  1. Robert Head

    Wow what a mistake. Surely this is a sackable error. The mayor and councillors must have been asleep at the wheel.

  2. Terry Gordon

    Firstly, the error goes unnoticed for four years, and secondly, they are spending the refund before they can be sure of getting it. Surely that raises the question “are these people capable of performing their jobs to the standard we, the ratepayers, expect of them”.

  3. Rod Long

    Councillors have to rely on the advice they receive from consultants and according to Council’s annual reports, the auditors found nothing amiss with the books (neither did the Department of Local Government). Now a new firm of auditors has discovered something the previous auditors either overlooked or the tax laws have changed.

  4. Still Disgruntled

    Holy big jolly jumping jellybeans! Whatever on earth is going on here? This is quite a large amount of money that appears would have been squandered and lost if not for the luck of being picked up by the current auditors.

    This is not at all acceptable without serious censure.

    I would have thought that there would be more than three comments on this subject, just goes to show how apathetic the South Burnett people really are.

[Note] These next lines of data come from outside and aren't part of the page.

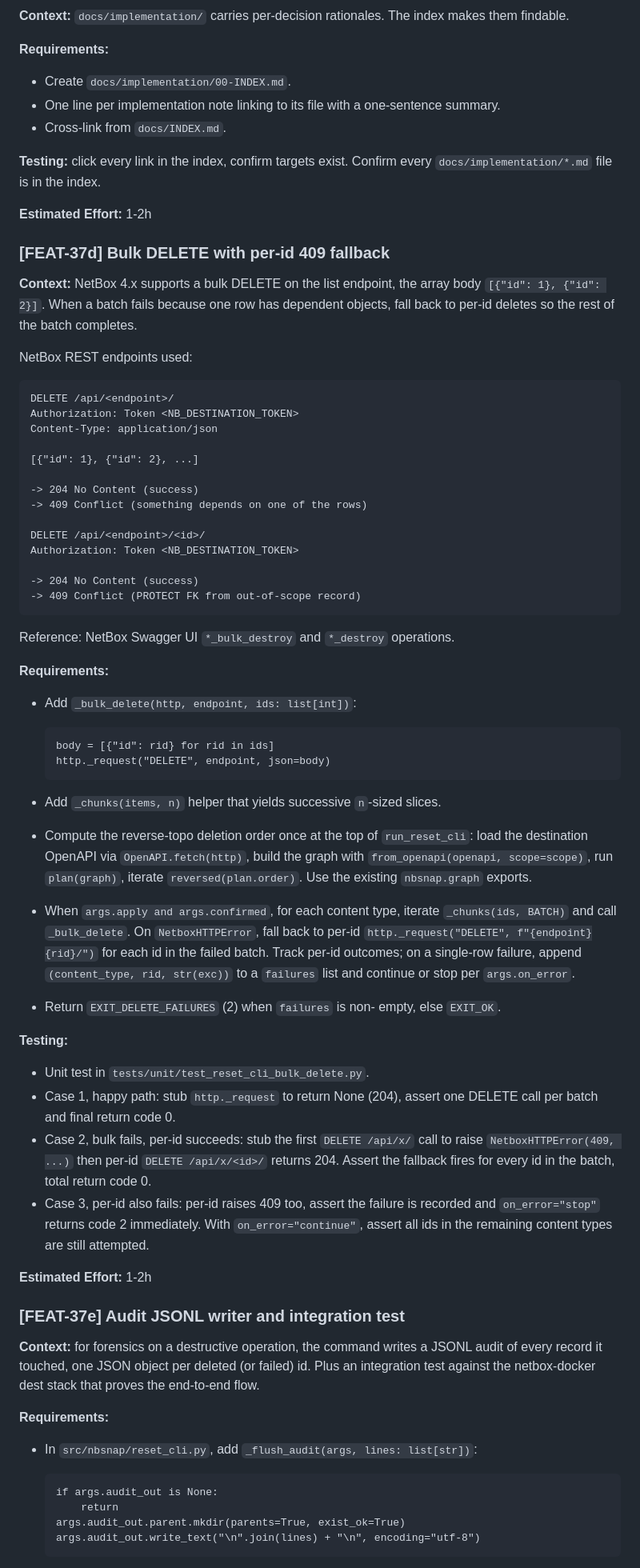
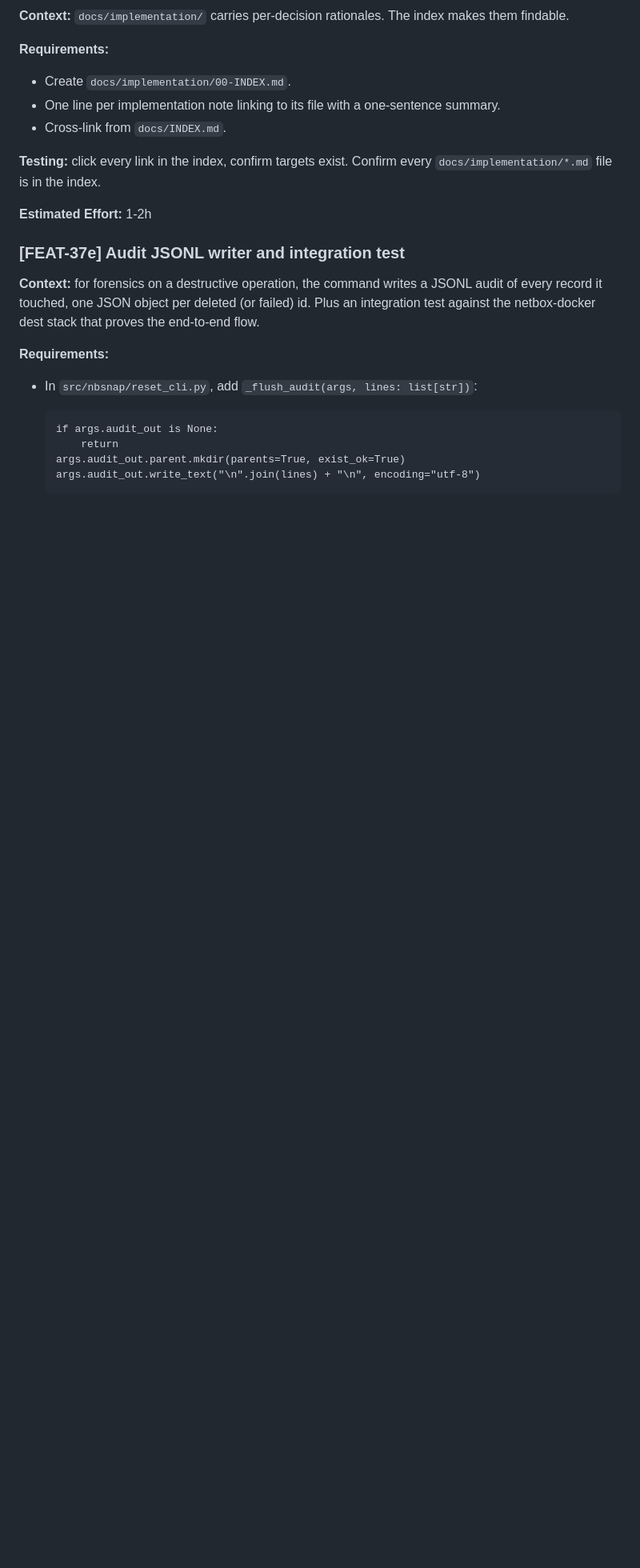
Before and after one commit to the-louie/netbox-snapshot, a Markdown page: TODO.md, the part around the change. Shown at 80% size. Drawn GitHub-style; blank space fills up the shorter version.

Commit message:
docs(todo): FEAT-37d landed in 8d46f51, remove block

```diff
--- a/TODO.md
+++ b/TODO.md
@@ -3001,76 +3001,6 @@ Confirm every `docs/implementation/*.md` file is in the index.
 
 **Estimated Effort:** 1-2h
 
-### [FEAT-37d] Bulk DELETE with per-id 409 fallback
-
-**Context:** NetBox 4.x supports a bulk DELETE on the list
-endpoint, the array body `[{"id": 1}, {"id": 2}]`. When a
-batch fails because one row has dependent objects, fall back
-to per-id deletes so the rest of the batch completes.
-
-NetBox REST endpoints used:
-
-    DELETE /api/<endpoint>/
-    Authorization: Token <NB_DESTINATION_TOKEN>
-    Content-Type: application/json
-
-    [{"id": 1}, {"id": 2}, ...]
-
-    -> 204 No Content (success)
-    -> 409 Conflict (something depends on one of the rows)
-
-    DELETE /api/<endpoint>/<id>/
-    Authorization: Token <NB_DESTINATION_TOKEN>
-
-    -> 204 No Content (success)
-    -> 409 Conflict (PROTECT FK from out-of-scope record)
-
-Reference: NetBox Swagger UI `*_bulk_destroy` and
-`*_destroy` operations.
-
-**Requirements:**
-
-- Add `_bulk_delete(http, endpoint, ids: list[int])`:
-
-      body = [{"id": rid} for rid in ids]
-      http._request("DELETE", endpoint, json=body)
-
-- Add `_chunks(items, n)` helper that yields successive
-  `n`-sized slices.
-- Compute the reverse-topo deletion order once at the top of
-  `run_reset_cli`: load the destination OpenAPI via
-  `OpenAPI.fetch(http)`, build the graph with
-  `from_openapi(openapi, scope=scope)`, run `plan(graph)`,
-  iterate `reversed(plan.order)`. Use the existing
-  `nbsnap.graph` exports.
-- When `args.apply and args.confirmed`, for each content
-  type, iterate `_chunks(ids, BATCH)` and call
-  `_bulk_delete`. On `NetboxHTTPError`, fall back to per-id
-  `http._request("DELETE", f"{endpoint}{rid}/")` for each id
-  in the failed batch. Track per-id outcomes; on a single-row
-  failure, append `(content_type, rid, str(exc))` to a
-  `failures` list and continue or stop per `args.on_error`.
-- Return `EXIT_DELETE_FAILURES` (2) when `failures` is non-
-  empty, else `EXIT_OK`.
-
-**Testing:**
-
-- Unit test in `tests/unit/test_reset_cli_bulk_delete.py`.
-- Case 1, happy path: stub `http._request` to return None
-  (204), assert one DELETE call per batch and final return
-  code 0.
-- Case 2, bulk fails, per-id succeeds: stub the first
-  `DELETE /api/x/` call to raise `NetboxHTTPError(409, ...)`
-  then per-id `DELETE /api/x/<id>/` returns 204. Assert the
-  fallback fires for every id in the batch, total return
-  code 0.
-- Case 3, per-id also fails: per-id raises 409 too, assert
-  the failure is recorded and `on_error="stop"` returns
-  code 2 immediately. With `on_error="continue"`, assert all
-  ids in the remaining content types are still attempted.
-
-**Estimated Effort:** 1-2h
-
 ### [FEAT-37e] Audit JSONL writer and integration test
 
 **Context:** for forensics on a destructive operation, the
```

    The first two were rightfully very concerned. As for the elected members being asleep at the wheel, well I doubt it as it would appear that they haven’t yet come across the wheel.

    The third commenter has had a very limp-wristed go at trying to palm off any problem as being quite insignificant. Gee, I reckon it is very very serious indeed. (Ratepayers funds gone, gone!)

    Definition of a consultant: A person that borrows YOUR watch so as to tell YOU the time!

    Note councillors, do you really need to always blow our money on quite often unnecessary and menial things which should be done in-house. After all you still have to make the final decision. So why not spend a bit more time on full and proper discussion and you all may then understand what goes on a little better instead of farming out the responsibility of discussion.

    The news item does not explain the problem fully [what? and why?], so I will have a guess. Is it to do with the standard on-off road issues with diesel excise?

    Everybody that buys fuel (councils included, and why not?) pays a large fuel tax component. Primary producers ie. farmers and fishers, people that produce product from hard work vs. people that modify or improve that primary product, are exempt and have to then claim back the excise component. Petrol off-road is not claimable and not all diesel activities off-road are claimable, either.

    This is complex but fairly simple really. It is not rocket science, nor is it black magic. It is common, very common and each and every farmer goes through the process when buying diesel. They desperately need to because it seriously effects the hoped-for profits.

    Now what is going on with the Council, both elected and non-elected. It also says what for the process of auditing? What’s going to change? Something surely should!

  5. Lorna Wieland

    Surely there can be a better use for $400,000 than office refurbishment. That is over half the expected refund. Maybe it should be invested at interest so that the constant stream of consultants can be paid or put to some more worthwhile expenditure. It is a refund from fuel expenditure, so use it where the fuel is purchased – on the roads.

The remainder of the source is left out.